Best Bargain: Zeppoli Classic Kitchen Towels

I always loop a dish towel through my apron ties so I always have one to grab a hot pan off the stove, clean my hands, or wipe down a messy surface while I’m cooking. But those towels really take a beating and end up mottled with stains. That’s definitely not the fate I want for my nice plush drying towels, which is why these cheap all-purpose ones will be my new go-to for cooking. The 100% cotton towels are a modest 14 by 25 inches — not too big or too small — and are as absorbent and lint-free as a thick flour sack towel. At $20 for a big stack of 15, they’re not a big investment, so you won’t worry if they end up stained or wrapped around a kitchen gift and given away. You can use them as napkins, too.

Best Flour Sack: Utopia Kitchen Flour Sack Towels

Flour sack towels are a wonder. They can dry dishes super fast, spotless, and lint-free, and since they’re thin, they can do double duty as a cheesecloth alternative. The only downside is they tend to get soaked when drying a lot of dishes. Still, they’re a kitchen workhorse, and these Utopia Kitchen flour sack towels are huge at 28 by 28 inches, which makes them extra versatile. They’re thin enough that the large size doesn’t end up bulky, and since they’re so big, they can easily hold a batch of yogurt for straining with plenty of fabric to tie a sturdy knot for hanging. A pack of 12 towels is just $16.

Best for Gifting: Thieffry French Linen Dish Towels

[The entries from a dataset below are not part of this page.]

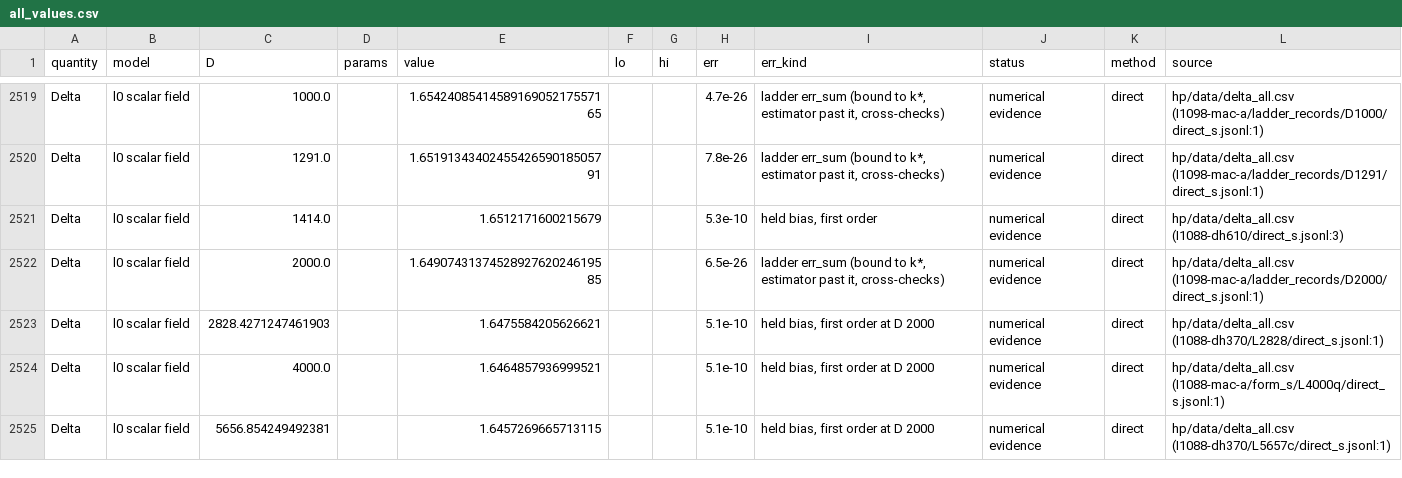
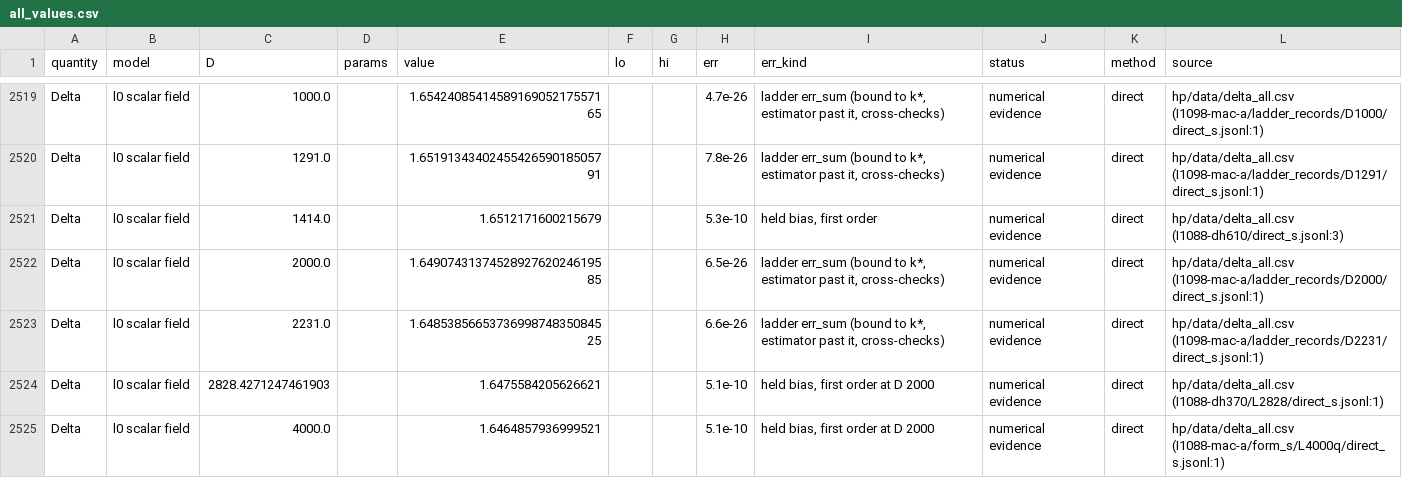
Before and after one commit to nmoinvaz/choptuik-large-d, a CSV file: all_values.csv, drawn as a sheet; only a part is shown, gaps mark what is left out; the shorter side is filled out with more unchanged rows; the diff names each change by its address in the sheet, - before the commit and + after, or states it on an @@ line.

```diff
--- a/all_values.csv
+++ b/all_values.csv
+row 2523: Delta | l0 scalar field | 2231.0 |  | 1.6485385665373699874835084525 |  |  | 6.6e-26 | ladder err_sum (bound to k*, estimator past it, cross-checks) | numerical evidence | direct | hp/data/delta_all.csv (I1098-mac-a/ladder_records/D2231/direct_s.jsonl:1)
```
Also changed, not shown: hp/data/delta_all.csv.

I don’t know a single home cook that doesn’t love getting dish towels as a host gift. But that doesn’t mean you can pass off your bargain finds. A gift should feel special, even if it is something utilitarian — and linen definitely fits the bill. It looks elegant, lasts forever, resists stains, and absorbs water quickly. These French towels made of Belgian linen are so thick, you can tell they will last a lifetime, which makes their $28 price tag a lot easier to swallow. Although the robust woven texture feels rougher than other linen dish towels I’ve tried (even after several washings), they performed a lot better, absorbing water lickety-split, instead of smearing it around, leaving my glassware sparkling in an instant. They’re generously sized too, at 28 by 20.5 inches. 

Did your favorite kitchen towel make the cut? Tell us in the comments below.